[Stored data]

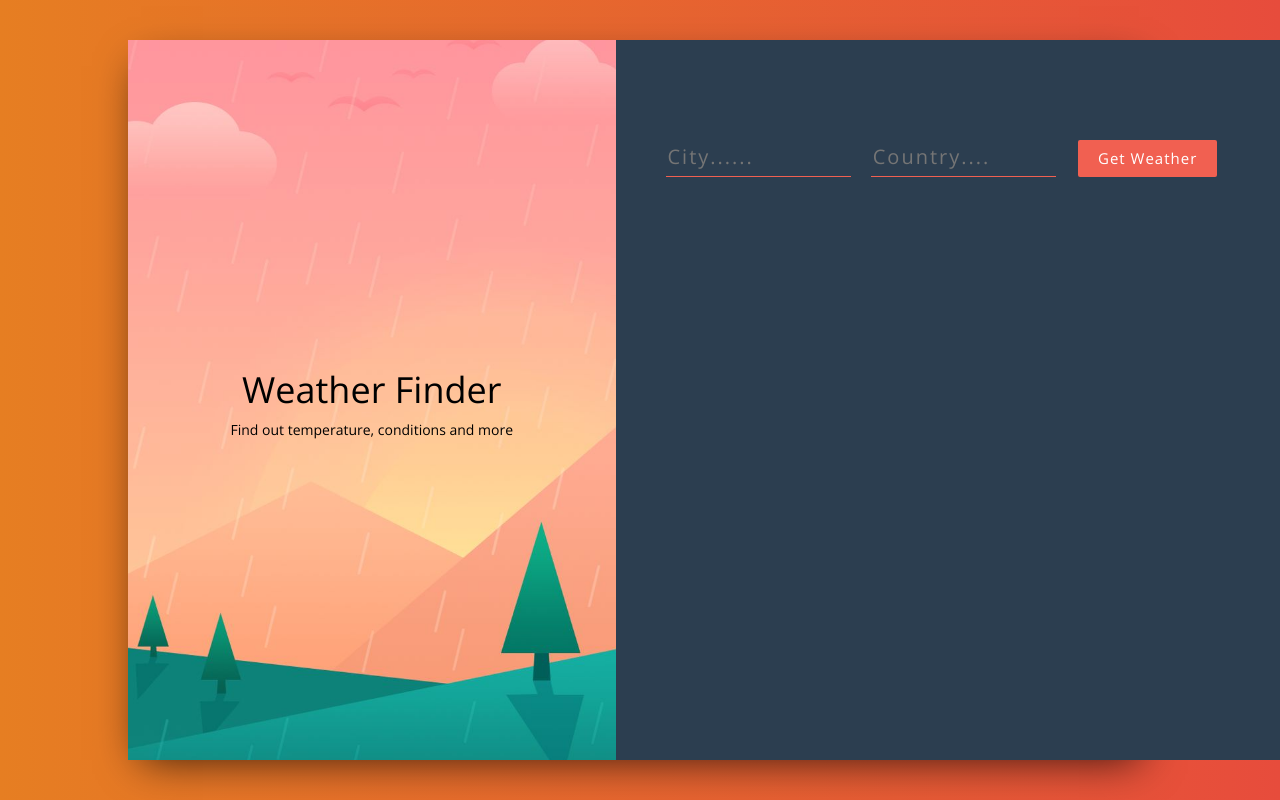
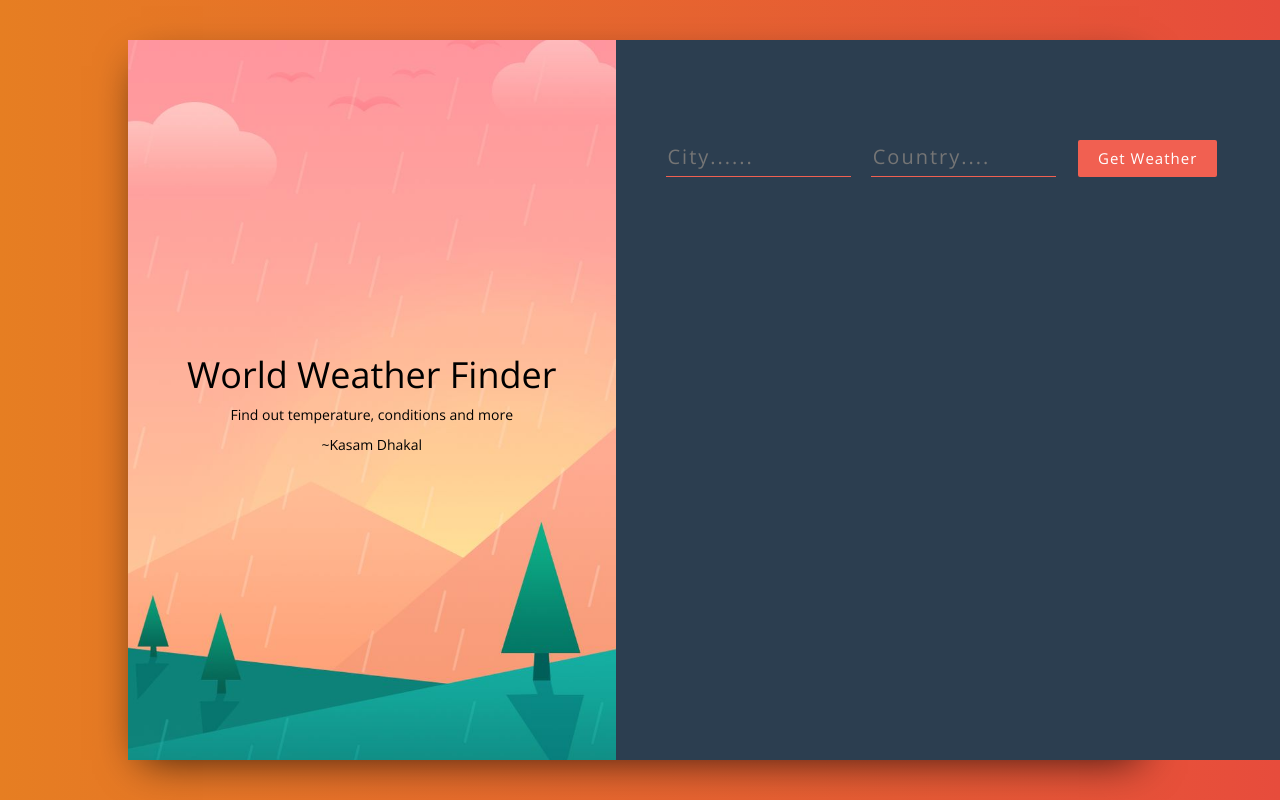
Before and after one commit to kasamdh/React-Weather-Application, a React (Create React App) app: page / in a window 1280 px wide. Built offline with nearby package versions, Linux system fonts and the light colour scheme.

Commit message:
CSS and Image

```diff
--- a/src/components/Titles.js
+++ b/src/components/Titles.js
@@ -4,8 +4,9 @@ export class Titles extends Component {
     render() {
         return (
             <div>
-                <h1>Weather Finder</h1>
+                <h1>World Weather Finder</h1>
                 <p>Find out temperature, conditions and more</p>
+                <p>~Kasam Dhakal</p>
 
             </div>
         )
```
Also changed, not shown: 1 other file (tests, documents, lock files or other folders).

[/Stored data]

The records above should be duplicated exactly, with none of their pictures kept.

Before and after one commit to kasamdh/React-Weather-Application, a React (Create React App) app: page / in a window 1280 px wide. Built offline with nearby package versions, Linux system fonts and the light colour scheme.

Commit message:
CSS and Image

```diff
--- a/src/components/Titles.js
+++ b/src/components/Titles.js
@@ -4,8 +4,9 @@ export class Titles extends Component {
     render() {
         return (
             <div>
-                <h1>Weather Finder</h1>
+                <h1>World Weather Finder</h1>
                 <p>Find out temperature, conditions and more</p>
+                <p>~Kasam Dhakal</p>
 
             </div>
         )
```
Also changed, not shown: 1 other file (tests, documents, lock files or other folders).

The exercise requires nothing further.